Arts and crafts don't get much more homegrown than gourds, picked from a local farmer's field, or grown in your own backyard garden. When I had the opportunity to visit gourd artist and instructor Charlotte Durrence, she told me that archaeological evidence shows gourds have been around for at least 5,000 years.
Durrence notes that Native Americans had long been using gourds for utilitarian items when European settlers first came to the Savannah River area. She says her ancestors at Ebenezer Settlement in 1734 started using gourds just like the local Creek Indians did. Durrence still lives in rural Georgia, in Effingham County.

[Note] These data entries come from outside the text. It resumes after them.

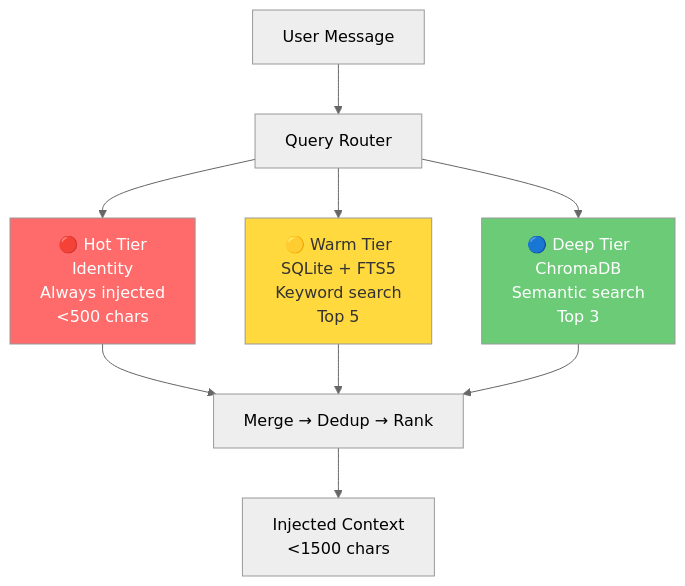
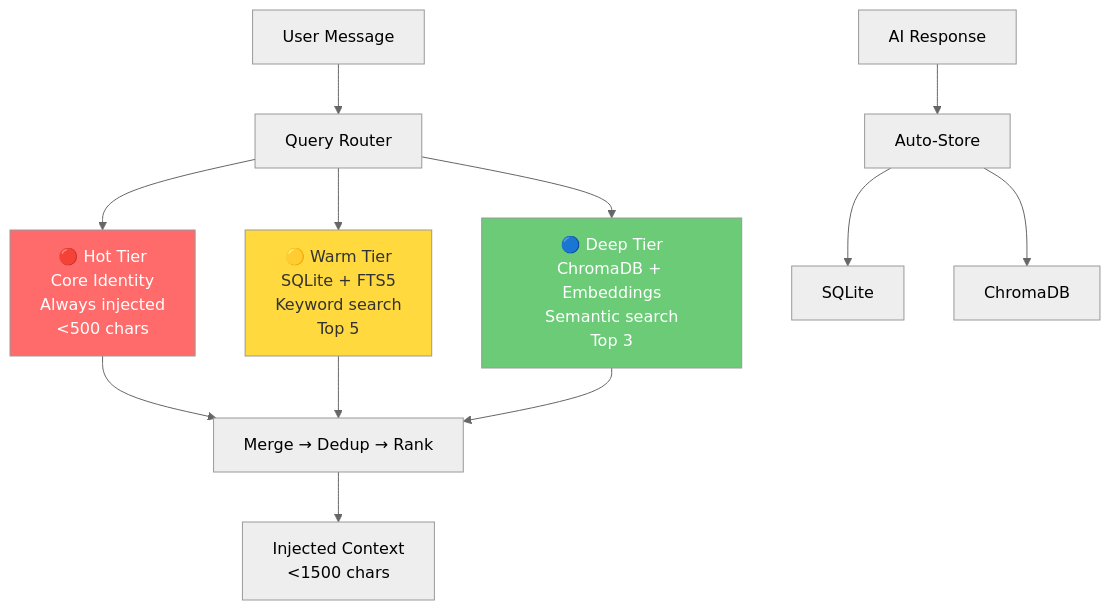
One commit to PseudoPort/maswahyu-blog changed the first of 2 diagrams in src/content/blog/qmd-query-memory-database-ai-agent.mdx. Above: the diagram before and after it, drawn with Mermaid (neutral theme). The commit also changed other lines of this file, not shown here.

````diff
--- a/src/content/blog/qmd-query-memory-database-ai-agent.mdx
+++ b/src/content/blog/qmd-query-memory-database-ai-agent.mdx
@@ -25,18 +25,22 @@
 ```mermaid
 graph TB
     UM[User Message] --> QR[Query Router]
 
-    QR --> HOT[🔴 Hot Tier<br/>Identity<br/>Always injected<br/>&lt;500 chars]
+    QR --> HOT[🔴 Hot Tier<br/>Core Identity<br/>Always injected<br/>&lt;500 chars]
     QR --> WARM[🟡 Warm Tier<br/>SQLite + FTS5<br/>Keyword search<br/>Top 5]
-    QR --> DEEP[🔵 Deep Tier<br/>ChromaDB<br/>Semantic search<br/>Top 3]
+    QR --> DEEP[🔵 Deep Tier<br/>ChromaDB + Embeddings<br/>Semantic search<br/>Top 3]
 
     HOT --> MERGE[Merge → Dedup → Rank]
     WARM --> MERGE
     DEEP --> MERGE
 
     MERGE --> INJECT[Injected Context<br/>&lt;1500 chars]
 
+    RESP[AI Response] --> STORE[Auto-Store]
+    STORE --> WARM2[SQLite]
+    STORE --> DEEP2[ChromaDB]
+
     style HOT fill:#ff6b6b,color:#fff
     style WARM fill:#ffd93d,color:#333
     style DEEP fill:#6bcb77,color:#fff
 ```
````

"When the wagon trains went out west, I'm guessing that almost every natural spring had a gourd dipper beside it, and everybody drank out of the same thing." Durrence also recalls her own grandmother having a gourd dipper next to the backyard pitcher pump.

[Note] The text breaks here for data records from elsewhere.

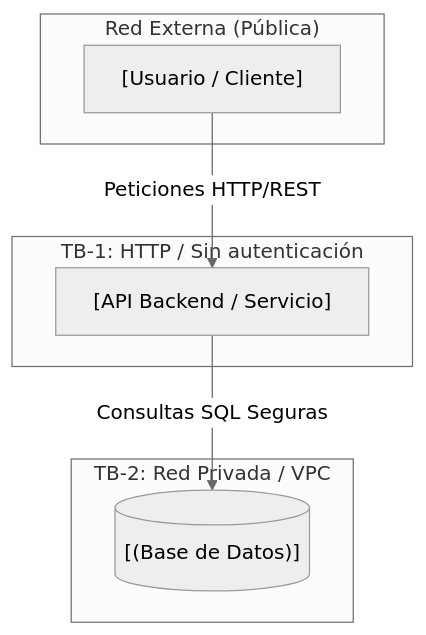
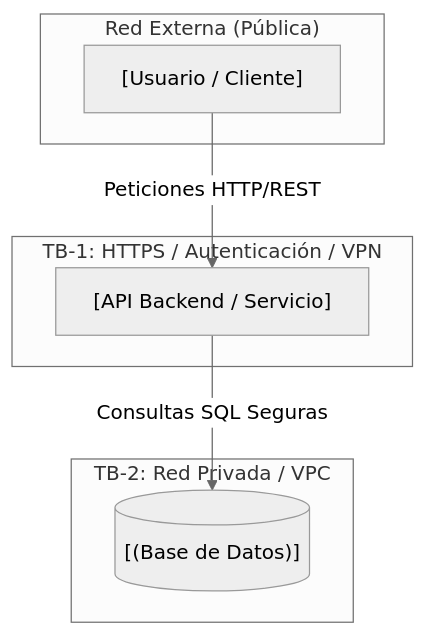
Before and after one commit to DonovanHernandezICS/DevSecOps: the diagram in THREAT_MODEL.md, drawn with Mermaid (neutral theme).

Commit message:
Seguridad a THREAT_MODEL.md

````diff
--- a/THREAT_MODEL.md
+++ b/THREAT_MODEL.md
@@ -15,17 +15,17 @@
 ```mermaid
 graph TD
     subgraph Red_Externa ["Red Externa (Pública)"]
         User["[Usuario / Cliente]"]
     end
 
-    subgraph Frontera_1 ["TB-1: HTTP / Sin autenticación"]
+    subgraph Frontera_1 ["TB-1: HTTPS / Autenticación / VPN"]
         API["[API Backend / Servicio]"]
     end
 
     subgraph Frontera_2 ["TB-2: Red Privada / VPC"]
         DB[("[(Base de Datos)]")]
     end
 
     User -->|Peticiones HTTP/REST| API
     API -->|Consultas SQL Seguras| DB
 ```
````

Bowls, baskets and dippers are part of the historical replica collection that Durrence uses to educate about gourds. She says the most unusual old gourd she's heard of was a tiny one cut to create a lid and used to carry fish bait for someone else's grandfather. "Because of the density of the gourd, it's so much like wood, it kept it cooler, the worms survived much better in that." Gourds have also been used as floats on fishnets.

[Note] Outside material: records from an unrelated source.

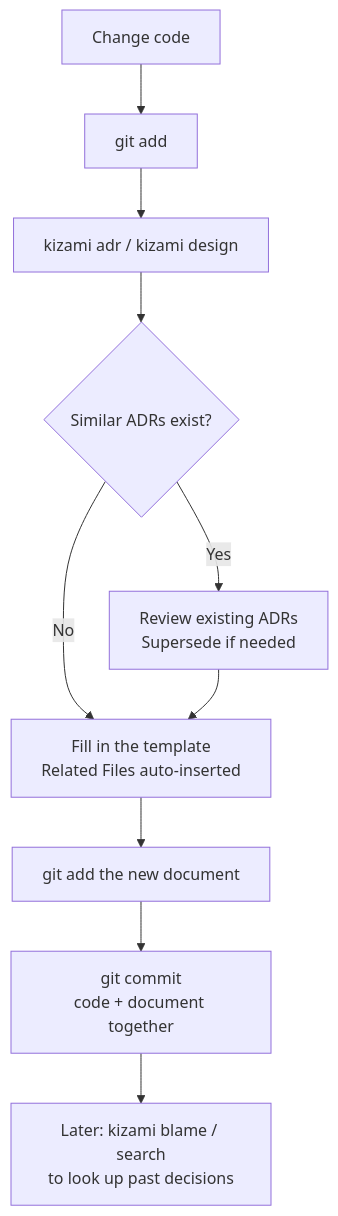
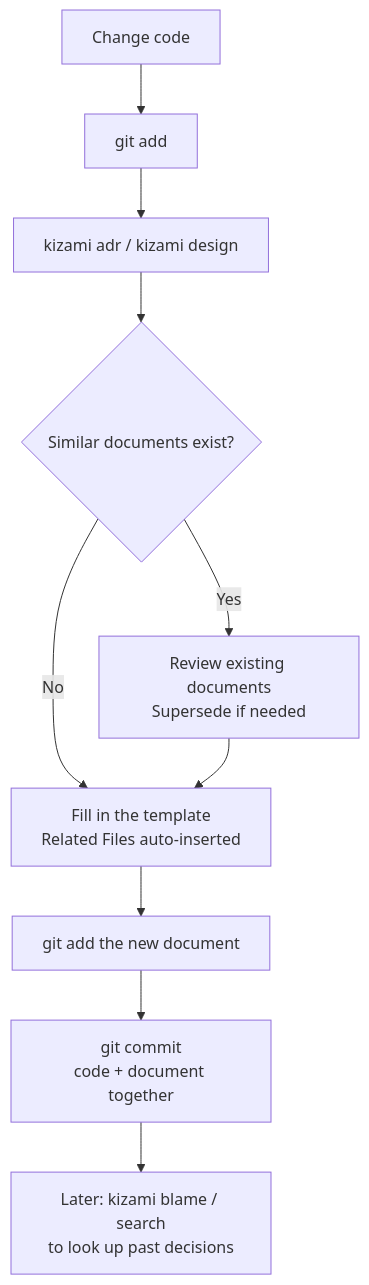
The diagram in docs/site/workflow.md (mskasa/declog), drawn with Mermaid before and after one commit. The commit also changed other lines of this file and 12 other files, not shown here.

````diff
--- a/docs/site/workflow.md
+++ b/docs/site/workflow.md
@@ -19,12 +19,12 @@
 ```mermaid
 flowchart TD
     A[Change code] --> B[git add]
     B --> C[kizami adr / kizami design]
-    C --> D{Similar ADRs exist?}
-    D -- Yes --> E[Review existing ADRs\nSupersede if needed]
+    C --> D{Similar documents exist?}
+    D -- Yes --> E[Review existing documents\nSupersede if needed]
     D -- No --> F[Fill in the template\nRelated Files auto-inserted]
     E --> F
     F --> G[git add the new document]
     G --> H[git commit\ncode + document together]
     H --> I[Later: kizami blame / search\nto look up past decisions]
 ```
````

In recent decades, Americans have commonly used gourd bird houses to attract purple martins, beneficial birds that eat insects and scare away crows from crops. "We do a lot of martin gourds to sell to farmers, they love those kind of things."
Much of today's artistry creates keepsakes that collectors want to preserve on the shelf. However, gourds have been around so long because of their proven durability and usefulness.
Gourd Art Prep & Precautions
Labels: art, crafts, farm, garden, grow, South, sustainable